Prior to the Restructuring, multi-cap funds were allowed to invest across the market segments- large, mid, and small-cap stocks in any proportion. The fund manager had full freedom to decide the stocks in which he wanted to allocate the funds, depending upon his discretion and fund house research. There was no restriction of any sort.
However, the Regulator was of the opinion that the name Multicap is catering to confusion and investors feel that this fund will give them exposure to all the market cap stocks, which sometimes is not the case.
Now, as per the new SEBI ruling, multi-cap funds will have to allocate at least 75% of their assets into equities with 25% to each large, mid, and small-cap stocks. The fund manager is free to allocate the rest of 25%, according to the fund mandate.
SEBI observed that most of the multi-cap funds are heavily allocated towards the large caps. So, this change in the fund asset allocation was brought about to make the multi-cap funds ‘true to their label’. Meaning, the reflection of the true characteristics of the name in the investment objective of the category.
But, this restriction is not accepted by many in the industry and several concerns were raised. To address these concerns, a new category of funds was introduced, i.e., Flexi-cap funds. These funds were provided with the same mandate as the old multi-cap funds.
They have to invest at least 65% of their assets into equities and can take the exposure to large, mid, and small-cap segments without any restrictions.
Hence, the fund manager can flexibly allocate money across different sectors or companies when they find suitable investment opportunities. Also, they can change the allocation as per the fund mandate.
Multi-cap vs Flexi-cap Fund- Which one is better?
This was the reason that after this SEBI notification, most of the fund houses had converted their then existing multi-cap scheme into a Flexi-cap fund to comply with the new regulations.
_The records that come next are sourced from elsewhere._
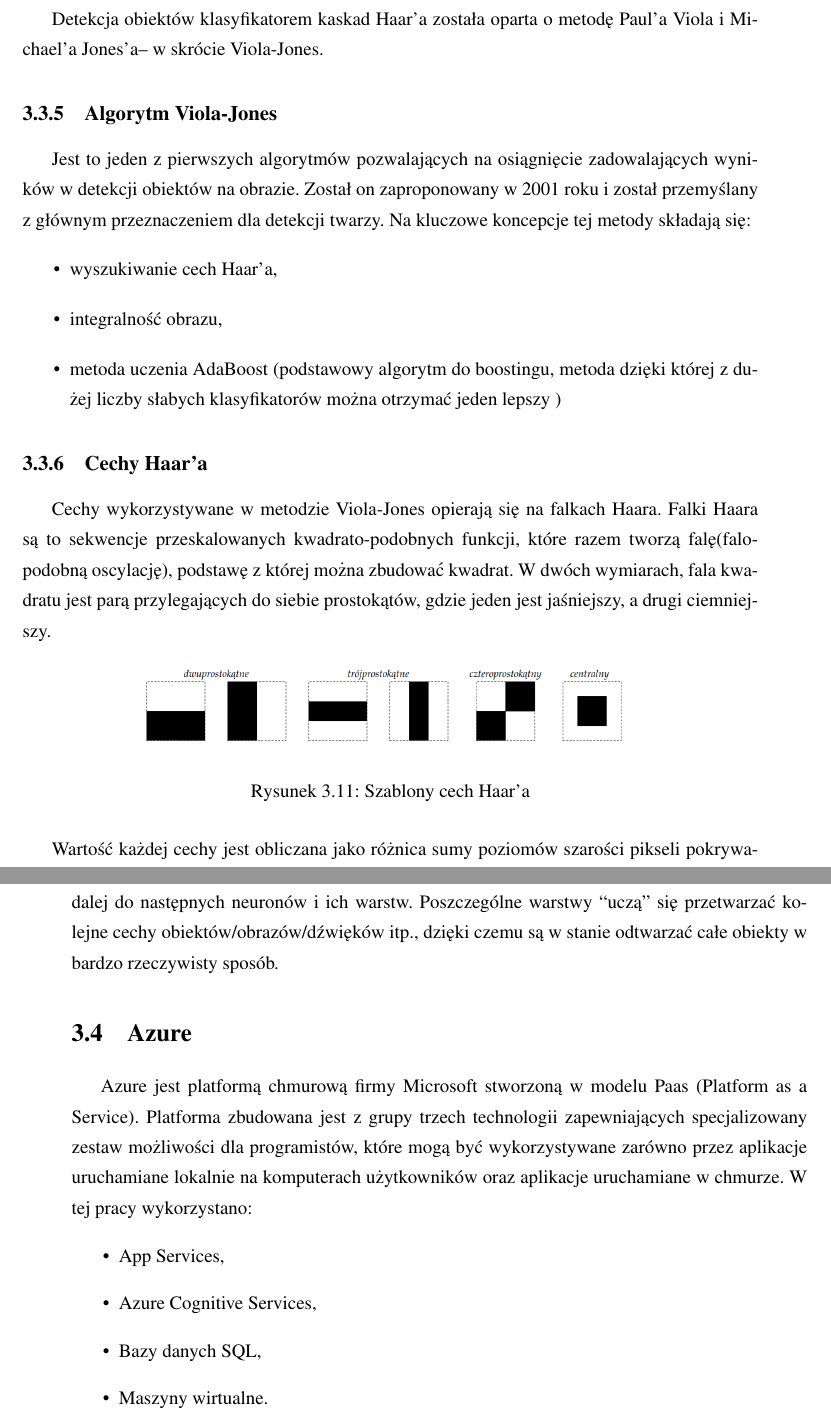
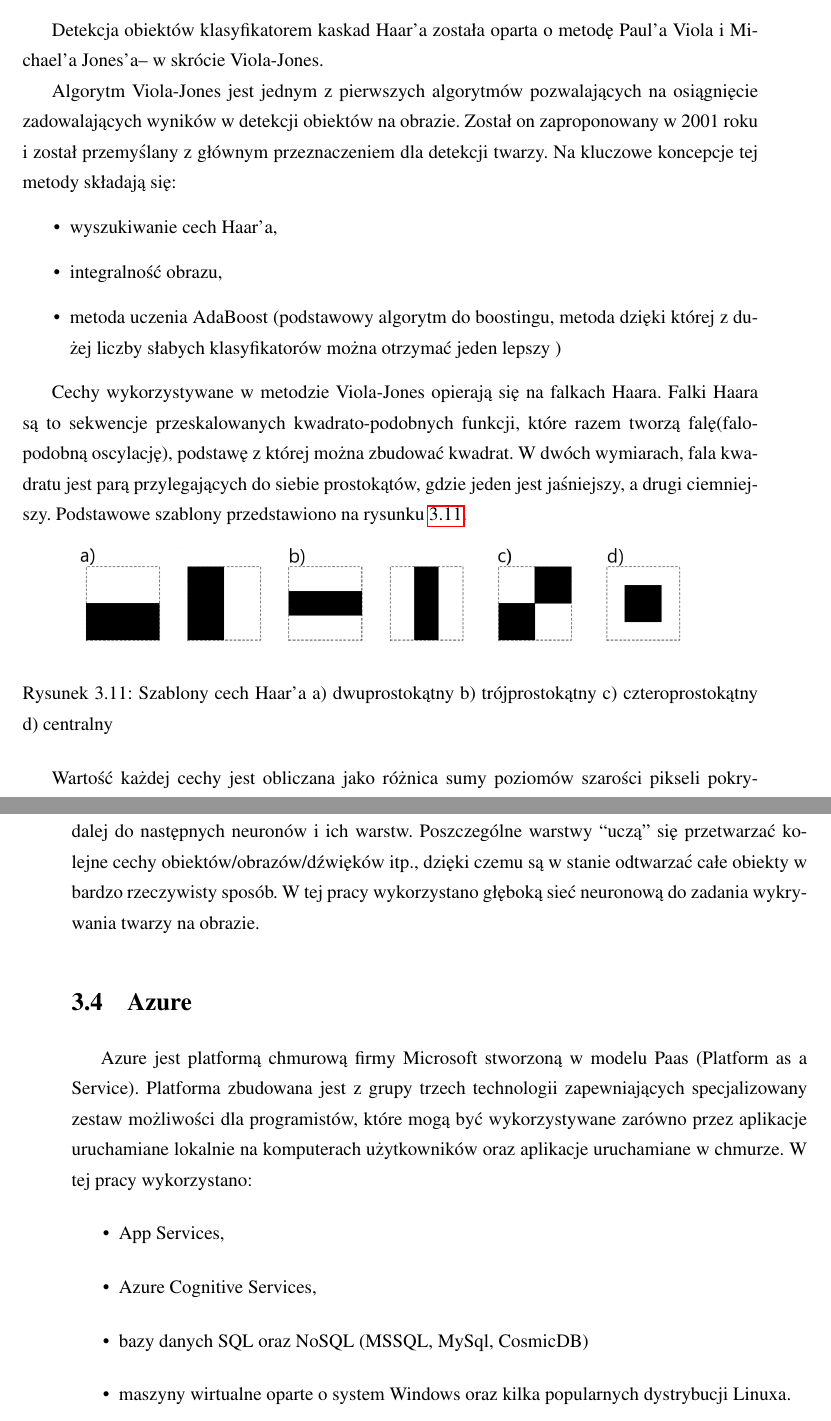
Before and after one commit to szymek325/MasterThesis, a LaTeX thesis (Mateusz_Szymkowiak_Praca_Dyplomowa_Magisterska.tex, which reads sections/wstep_teoretyczny.tex): two parts of pages 14 and 15 of 54, joined at a grey line, cut so that both start at the same text. Compiled offline with pdfLaTeX.

Commit message:
haar i azure

```diff
--- a/sections/wstep_teoretyczny.tex
+++ b/sections/wstep_teoretyczny.tex
@@ -138,20 +138,18 @@ Rozmycie gaussowskie inaczej nazywane wygładzaniem gaussowskim to operacja prze
 \subsection{Klasyfikator kaskad Haar'a} \label{haar}
 Detekcja obiektów klasyfikatorem kaskad Haar'a została oparta o metodę Paul'a Viola i Michael'a Jones'a– w skrócie Viola-Jones.
 
-\subsection{Algorytm Viola-Jones}
-Jest to jeden z pierwszych algorytmów pozwalających na osiągnięcie zadowalających wyników w detekcji obiektów na obrazie. Został on zaproponowany w 2001 roku i został przemyślany z głównym przeznaczeniem dla detekcji twarzy. Na kluczowe koncepcje tej metody składają się:
+Algorytm Viola-Jones jest jednym z pierwszych algorytmów pozwalających na osiągnięcie zadowalających wyników w detekcji obiektów na obrazie. Został on zaproponowany w 2001 roku i został przemyślany z głównym przeznaczeniem dla detekcji twarzy. Na kluczowe koncepcje tej metody składają się:
 \begin{itemize}
 \item wyszukiwanie cech Haar'a,
 \item integralność obrazu,
 \item metoda uczenia AdaBoost (podstawowy algorytm do boostingu, metoda dzięki której z dużej liczby słabych klasyfikatorów można otrzymać jeden lepszy )
 \end{itemize}
 
-\subsection{Cechy Haar'a}
-Cechy wykorzystywane w metodzie Viola-Jones opierają się na falkach Haara. Falki Haara są to sekwencje przeskalowanych kwadrato-podobnych funkcji, które razem tworzą falę(falo-podobną oscylację), podstawę z której można zbudować kwadrat. W dwóch wymiarach, fala kwadratu jest parą przylegających do siebie prostokątów, gdzie jeden jest jaśniejszy, a drugi ciemniejszy.
+Cechy wykorzystywane w metodzie Viola-Jones opierają się na falkach Haara. Falki Haara są to sekwencje przeskalowanych kwadrato-podobnych funkcji, które razem tworzą falę(falo-podobną oscylację), podstawę z której można zbudować kwadrat. W dwóch wymiarach, fala kwadratu jest parą przylegających do siebie prostokątów, gdzie jeden jest jaśniejszy, a drugi ciemniejszy. Podstawowe szablony przedstawiono na rysunku \ref{fig:szablon_cech_haara}.
 \begin{figure}[H]
 	\centering
 	\includegraphics[scale=0.4]{szablon_cech_haara.png}
-	\caption{Szablony cech Haar'a}
+	\caption{Szablony cech Haar'a a) dwuprostokątny b) trójprostokątny c) czteroprostokątny d) centralny}
 	\label{fig:szablon_cech_haara}
 \end{figure}
 Wartość każdej cechy jest obliczana jako różnica sumy poziomów szarości pikseli pokrywanych przez biały oraz czarny prostokąt oraz sumy poziomów szarości pikseli pokrywanych przez czarny prostokąt. Składniki tej różnicy posiadają wagi odwrotnie proporcjonalne do rozmiarów, dzięki czemu różnice wielkości dwóch obszarów są kompensowane.
@@ -166,15 +165,15 @@ Pojęciem uczenia maszynowego określa się dziedzinę nauk związanych ze sztuc
 \end{figure}
 Algorytmy głębokiego uczenia maszynowego są jednymi z najbardziej zaawansowanych. Zbudowane są one w sposób przypominający biologiczne sieci neuronowe. Głęboka sieć neuronowa składa się z neuronów rozmieszczonych na warstwach. Wiele warstw jest powodem dla którego taki rodzaj algorytmu określa się mianem głębokiego. Przykładowa budowa głębokiej sieci neuronowej została przedstawiona na rysunku \ref{fig:budowa_dnn}.
 
-Każdy z takich “sztucznych neuronów” jest tak naprawdę informacją, która jest przesyłana dalej do następnych neuronów i ich warstw. Poszczególne warstwy “uczą” się przetwarzać kolejne cechy obiektów/obrazów/dźwięków itp., dzięki czemu są w stanie odtwarzać całe obiekty w bardzo rzeczywisty sposób.
+Każdy z takich “sztucznych neuronów” jest tak naprawdę informacją, która jest przesyłana dalej do następnych neuronów i ich warstw. Poszczególne warstwy “uczą” się przetwarzać kolejne cechy obiektów/obrazów/dźwięków itp., dzięki czemu są w stanie odtwarzać całe obiekty w bardzo rzeczywisty sposób. W tej pracy wykorzystano głęboką sieć neuronową do zadania wykrywania twarzy na obrazie.
 
 \section{Azure} \label{azure}
 Azure jest platformą chmurową firmy Microsoft stworzoną w modelu Paas (Platform as a Service). Platforma zbudowana jest z grupy trzech technologii zapewniających specjalizowany zestaw możliwości dla programistów, które mogą być wykorzystywane zarówno przez aplikacje uruchamiane lokalnie na komputerach użytkowników oraz aplikacje uruchamiane w chmurze. W tej pracy wykorzystano:
 \begin{itemize}
     \item App Services,
     \item Azure Cognitive Services,
-    \item Bazy danych SQL,
-    \item Maszyny wirtualne.
+    \item bazy danych SQL oraz NoSQL (MSSQL, MySql, CosmicDB)
+    \item maszyny wirtualne oparte o system Windows oraz kilka popularnych dystrybucji Linuxa.
 \end{itemize}
 \subsection{Web App Services}
 Web App Services jest usługą pozwalającą na hostowanie aplikacji internetowych napisanych w jednym z wybranych języków (między innymi .Net, Node.Js, Python) bez zarządzania infrastrukturą. Do największych zalet należy automatyczna skalowalność serwisu oraz wysoka dostępność. Podczas tworzenia środowiska istnieje możliwość wyboru preferowanego systemu operacyjnego. Dużą zaletą jest możliwość wdrożenia aplikacji za pomocą jednego kliknięcia bezpośrednio z Visual Studio. Sprawne korzystanie z usługi jest możliwe dzięki szerokiemu zakresowi dokumentacji i tutoriali udostepnionych przez producenta.
```
Also changed, not shown: Mateusz_Szymkowiak_Praca_Dyplomowa_Magisterska.pdf, pictures/szablon_cech_haara.png, sections/wstep_teoretyczny.tex (7 more changed lines).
After that, the AMCs started coming up with the New Fund Offers (NFOs) of the fresh multi-cap funds in accordance with the new asset allocation rules.
You may find some Multicap funds with not that big a track record as many are recent launches, with not enough time frame to judge a fund’s performance. (Also Read: How do mutual fund benchmarks help in the selection of the right funds?)
To gauge any equity fund’s performance, we should at least see the performance track record of at least five years or so. This is essential to see the performance of the fund across market cycles.
In addition, multi-cap funds would at least have a 50% allocation to mid and small-cap stocks across market cycles, making them riskier as compared to the Flexi-caps. They have to follow this mandate rigidly and have no flexibility to reduce the same even when they foresee underperformance across these segments.
However, this may make the performance of Multicap funds look attractive in the bull market as Mid/Small-cap stocks perform better in those times.
Whereas, due to the flexibility in allocation, Flexi-cap funds can increase allocation to large caps and reduce the exposure to mid and small caps when there is underperformance in these segments. This would help in minimizing the downside risk of the portfolio to some extent and protecting investment returns.
This means that in bullish times, multi-cap funds may outperform the Flexi cap funds and in bearish times, Flexi-cap funds may outperform, protecting the downside risk of the portfolio. (Also Read: 5 ways to compare mutual funds)
So, all in all, in the current scenario, the Flexi-cap fund category is looking better placed as compared to the multi-cap because of the flexibility of allocation and decent performance track record available.
But, if you are an investor with a high-risk appetite and have an investment horizon of at least 7-10+ years, then you can choose multi-cap funds too.
Remember, your investment should always be commensurate with your risk appetite, investment horizon, and financial goals.